The latest ruling in the Supreme Court has found in favour of two families who were challenging the Tories and their much-hated “bedroom tax”. Corbyn and the other leaders of the labour movement must now go on the offensive and use this case as a spearhead to attack the Tories and their whole austerity programme.
Earlier this year in January, following a legal challenge at the Court of Appeal, the Tory government’s much-hated “bedroom tax” was ruled to be discriminatory. The legal challenge came from two of its victims – a domestic abuse victim and the grandparents of a disabled teenager. The ruling exempted both these groups from a reduction in housing benefit. The Tories, keen to remove any barriers to their austerity programme, weren’t willing to be shown up by their friends in the courts. Naturally, they appealed the decision and the final verdict was to be taken in the Supreme Court.
This November, seven claimants went to the Supreme Court to seek justice for their situation, where the Court found in favour of two of the families. The ruling stated that the housing benefit regulations allowed claimants to have additional bedrooms for children who require a separate room due to their disability. It also stated that this regulation should apply to adults too. This was the case for the other family, as husband and wife had to sleep in separate rooms due to the latter’s disability. The cases of the other claimants were dismissed, but the judges extended their “profound sympathy” for the cases – unfortunately for these suffering families, however, sympathy isn’t legal tender. One of these was the case of the domestic abuse victim from the Court of Appeals case.
The Tories are looking to save £480 million per year from cuts to the housing benefit bill. The cuts to the housing benefits are affecting the most vulnerable members of our society. Apart from the disabled, the hardest hit will be women and children – especially those women who have been victims of domestic abuse and who have had specially purposed housing. They will be forced to move into smaller accommodation as a result of their reduced housing benefits, which cannot cover costs. This is assuming they can even find accommodation.

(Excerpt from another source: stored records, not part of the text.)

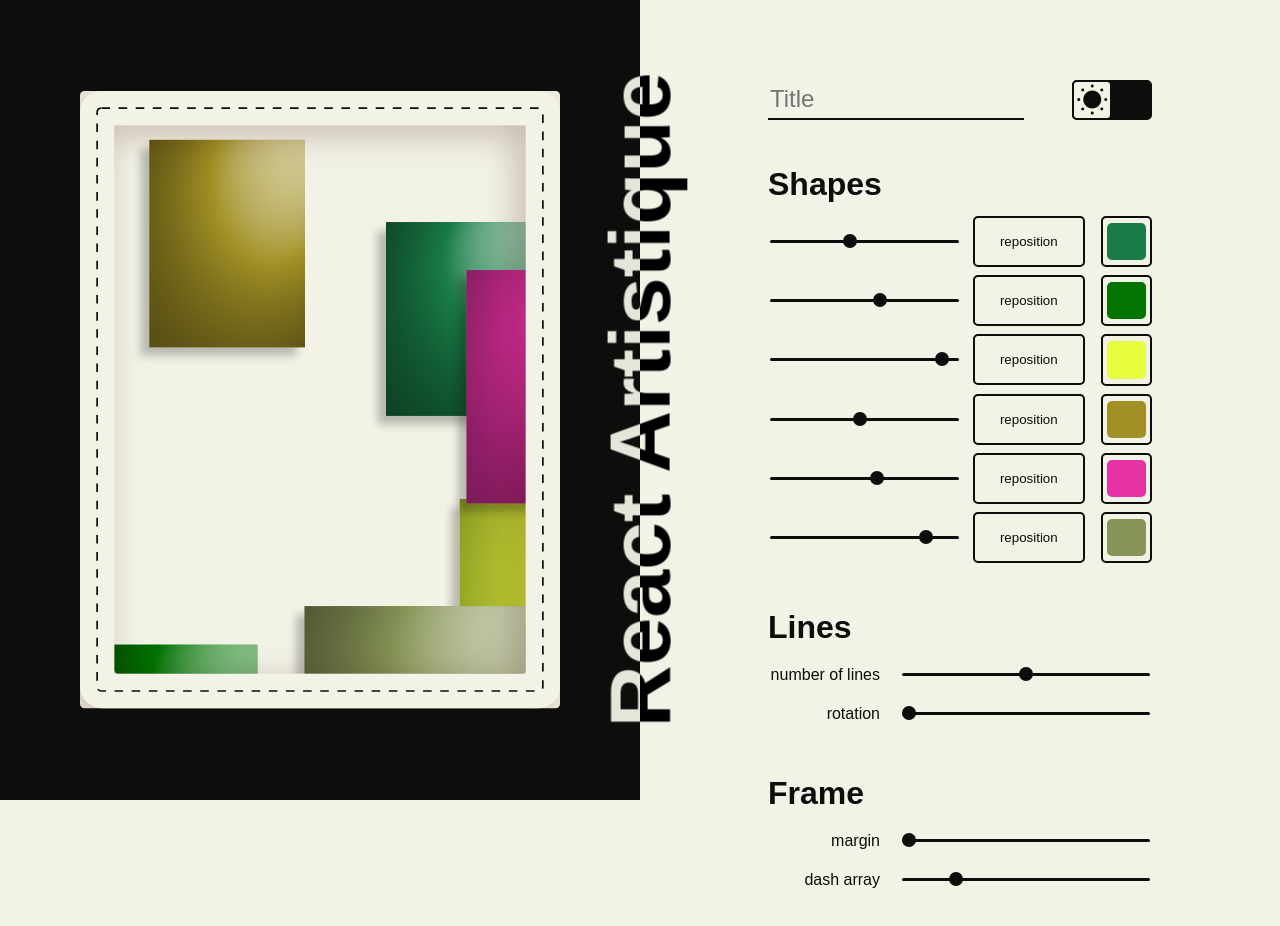
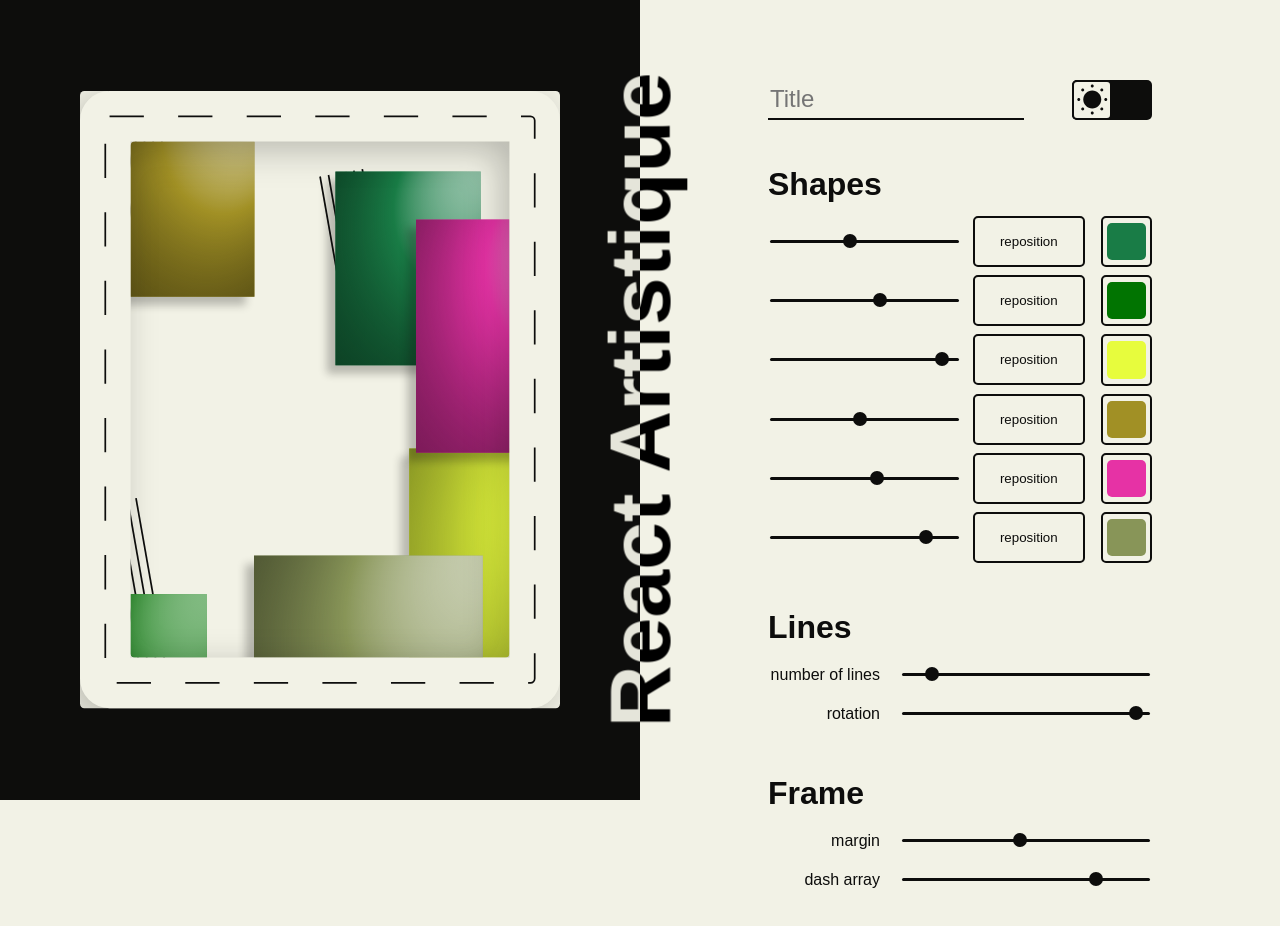
Before and after one commit to jitseD/react-artistique, a React (Vite) app: page / in a window 1280 px wide. Shown: the top 926 px of the page. Built offline with nearby package versions, Linux system fonts and the light colour scheme.

Commit message:
reactive svg lines

```diff
--- a/src/App.jsx
+++ b/src/App.jsx
@@ -1,39 +1,66 @@
 import { useState, useContext } from "react";
 import { canvas } from "./context/CanvasContext";
 import InputSection from "./components/InputSection";
+import Lines from "./components/Lines";
+import Shape from "./components/Shape";
 import Slider from "./components/Slider";
 import SliderWrapper from "./components/SliderWrapper";
-import Shape from "./components/Shape";
 import ShapeSection from "./components/ShapeSection";
 import TextInput from "./components/TextInput";
 import Toggle from "./components/Toggle";
 import './App.css'
 
-const generateRandomShape = (id, canvasContext) => {
+
+const generateRandomFrame = () => {
+  const margin = Math.floor(Math.random() * 40) + 40;
+  const dashes = Math.floor(Math.random() * 50);
+  return { margin, dashes }
+}
+
+const generateRandomLines = () => {
+  const total = Math.floor(Math.random() * 10) + 5;
+  const rotation = Math.floor(Math.random() * 360);
+
+  return { total, rotation };
+}
+
+const generateRandomLinePattern = (id, canvasContext, margin) => {
+  const randomX = Math.floor(Math.random() * canvasContext.width + margin) - margin * 2;
+  const randomY = Math.floor(Math.random() * canvasContext.height + margin) - margin * 2;
+
+  return { id, pos: { x: randomX, y: randomY } };
+}
+
+
+const generateRandomShape = (id, canvasContext, margin) => {
   const randomSize = Math.floor(Math.random() * 150) + 50;
   const randomColor = `#${Math.floor(Math.random() * 0x1000000).toString(16).padStart(6, '0')}`;
-  const randomX = Math.floor(Math.random() * canvasContext.width);
-  const randomY = Math.floor(Math.random() * canvasContext.height);
+  const randomX = Math.floor(Math.random() * canvasContext.width + margin) - margin * 2;
+  const randomY = Math.floor(Math.random() * canvasContext.height + margin) - margin * 2;
   const randomTypeCircle = Math.random() < 0.5;
 
   return { id, size: randomSize, color: randomColor, pos: { x: randomX, y: randomY }, typeCircle: randomTypeCircle };
 }
-
 
 const App = () => {
   const canvasContext = useContext(canvas);
   const [darkMode, setDarkMode] = useState(false);
   const [colorMode, setColorMode] = useState({ foreground: "#0D0D0C", background: "#F2F2E6" });
   const [title, setTitle] = useState("");
-  const [lines, setLines] = useState({ total: 10, rotation: 0 });                 // random total / rotation
-  const [frame, setFrame] = useState({ margin: 40, dashes: 10 });                 // random margin / dashes
+  const [frame, setFrame] = useState(generateRandomFrame());
+  const [lines, setLines] = useState(generateRandomLines());
+  const [linesPattern, setLinesPattern] = useState([
+    generateRandomLinePattern("line1", canvasContext, frame.margin),
+    generateRandomLinePattern("line2", canvasContext, frame.margin),
+    generateRandomLinePattern("line3", canvasContext, frame.margin),
+  ]);
   const [shapes, setShapes] = useState([
-    generateRandomShape("shape1", canvasContext),
-    generateRandomShape("shape2", canvasContext),
-    generateRandomShape("shape3", canvasContext),
-    generateRandomShape("shape4", canvasContext),
-    generateRandomShape("shape5", canvasContext),
-    generateRandomShape("shape6", canvasContext),
+    generateRandomShape("shape1", canvasContext, frame.margin),
+    generateRandomShape("shape2", canvasContext, frame.margin),
+    generateRandomShape("shape3", canvasContext, frame.margin),
+    generateRandomShape("shape4", canvasContext, frame.margin),
+    generateRandomShape("shape5", canvasContext, frame.margin),
+    generateRandomShape("shape6", canvasContext, frame.margin),
   ]);
   const handleColorModeChange = () => {
     const newDarkMode = !darkMode;
@@ -83,14 +110,17 @@ const App = () => {
             fill={colorMode.background}
             rx="5"
           />
+          {linesPattern.map(linePattern => (
+            <Lines key={linePattern.id} linePattern={linePattern} lines={lines} colorMode={colorMode} />
+          ))}
+
 
           {shapes.map((value) => (
             <Shape key={value.id} value={value} colorMode={colorMode} />
           ))}
 
-
           <rect // frame
-            className="shadow--frame"
+            className={`${darkMode ? 'shadow__frame--darkmode' : 'shadow__frame'}`}
             x={0 + frame.margin / 2} y={0 + frame.margin / 2} width={canvasContext.width - frame.margin} height={canvasContext.height - frame.margin}
             fill="none"
             stroke={colorMode.background} strokeWidth={frame.margin}
--- /dev/null
+++ b/src/components/Lines.jsx
@@ -0,0 +1,24 @@
+import PropTypes from "prop-types";
+
+const Lines = ({ linePattern, lines, colorMode }) => {
+    return (
+        <g transform={`rotate(${lines.rotation} ${linePattern.pos.x + 10 * lines.total / 2} ${linePattern.pos.y + 100})`}>
+            {Array.from({ length: lines.total }).map((_, index) => (
+                <line
+                    key={`${linePattern.id}-${index}`}
+                    x1={(index * 10) + linePattern.pos.x} y1={linePattern.pos.y}
+                    x2={(index * 10) + linePattern.pos.x} y2={linePattern.pos.y + 200}
+                    stroke={colorMode.foreground} strokeWidth="2"
+                />
+            ))}
+        </g>
+    )
+}
+
+Lines.propTypes = {
+    linePattern: PropTypes.object.isRequired,
+    lines: PropTypes.object.isRequired,
+    colorMode: PropTypes.object.isRequired,
+};
+
+export default Lines;
--- a/src/components/Shape.css
+++ b/src/components/Shape.css
@@ -1,12 +1,12 @@
-.shadow--frame {
-    filter: drop-shadow(-10px 10px 20px rgba(60, 5, 5, 0.25));
+.shadow__frame {
+    filter: drop-shadow(-10px 10px 20px rgba(13, 13, 12, 0.25));
 }
 
-body:has(input[type="checkbox"]:checked) .shadow--frame{
-    filter: drop-shadow(-10px 10px 20px rgba(60, 5, 95, 0.25));
+.shadow__frame--darkmode {
+    filter: drop-shadow(-10px 10px 20px rgba(242, 242, 230, 0.25));
 }
 
-.shadow--shape {
+.shadow__shape {
     filter: blur(5px);
     opacity: 0.25;
 }
--- a/src/components/Shape.jsx
+++ b/src/components/Shape.jsx
@@ -16,7 +16,7 @@ const Shape = ({ value, colorMode }) => {
             {value.typeCircle ? (
                 <>
                     <circle // drop shadow
-                        mask="url(#canvas)" className="shadow--shape"
+                        mask="url(#canvas)" className="shadow__shape"
                         cx={value.pos.x - 10} cy={value.pos.y + 10} r={value.size}
                         fill={colorMode.foreground}
                         stroke="none"
@@ -37,7 +37,7 @@ const Shape = ({ value, colorMode }) => {
             ) : (
                 <>
                     <rect // drop shadow
-                        mask="url(#canvas)" className="shadow--shape"
+                        mask="url(#canvas)" className="shadow__shape"
                         x={value.pos.x - 10} y={value.pos.y + 10} width={value.size * 1.5} height={value.size * 2}
                         fill={colorMode.foreground}
                         stroke="none"
```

As for children, statistics released by the End Child Poverty Coalition show that nearly half of children in the major cities (Birmingham, London, and Manchester) live in poverty. Added to this is the rising number of food banks, with 1.1 million food packages handed out last year according to official estimates. The Trussell Trust has also stated that its food banks are on course for distributing more packages this year than they’ve ever done before. The deeper and harsher cuts to housing benefits will only exacerbate these problems.
This is an important victory for those families who the court ruled in favour of and a clear defeat for the Tories and their reviled bedroom tax. There are, however, still many other vulnerable members of society that are falling prey to the cuts, pushing these groups further into poverty. It is vital, therefore, that Corbyn and the other leaders of the labour movement now go on the offensive and use this case as a spearhead to attack the Tories and their whole austerity programme.
At the same time, it must be stressed that the ‘logic’ of cuts isn’t purely a product of the spiteful Tories, but the product of the system they defend: a system that is unable to provide a decent living standard for the vast majority. Indeed, capitalism in crisis demands that the gains won by previous generations be eroded away in order to increase profits. This is the real meaning behind austerity and the attacks on the welfare system, as have been heart-wrenchingly rendered in Ken Loach’s new film, “I, Daniel Blake”.
This court ruling, meanwhile, like the previous ruling, highlights the divisions in the ruling class over how to proceed. A section of the Establishment is wary of the social pressures that are accumulating as a result of the cuts. Even some Tory MPs have expressed concern over the level of austerity proposed in previous budgets. It is clear that, despite years of austerity cuts by Cameron and Osborne, the economy still in dire straits; the uncertainty over Brexit only adds to the economic worries. Hence the shift to a more Keynesian programme of greater government spending by the new Chancellor, Phillip Hammond, at the recent Tory Party conference. These divisions and U-turns are continuing to intensify as each section of the capitalist class and its representatives attempt to find a way out of the crisis – all of them reaching a dead end.
The court rulings, whilst much welcomed, are only temporary gains; they can – and will – be cast aside as the crisis continues and ruling elite becomes increasingly desperate. The only way to guarantee an end to the bedroom tax and all the other reactionary counter-reforms of the Tories is to overthrow the decaying capitalist system they defend and replace it with a socialist society. Only on the basis of a rationally and democratically planned economy can decent housing be provided to all.
Top page image by Stuart Crawford on Flickr, CC-by-2.0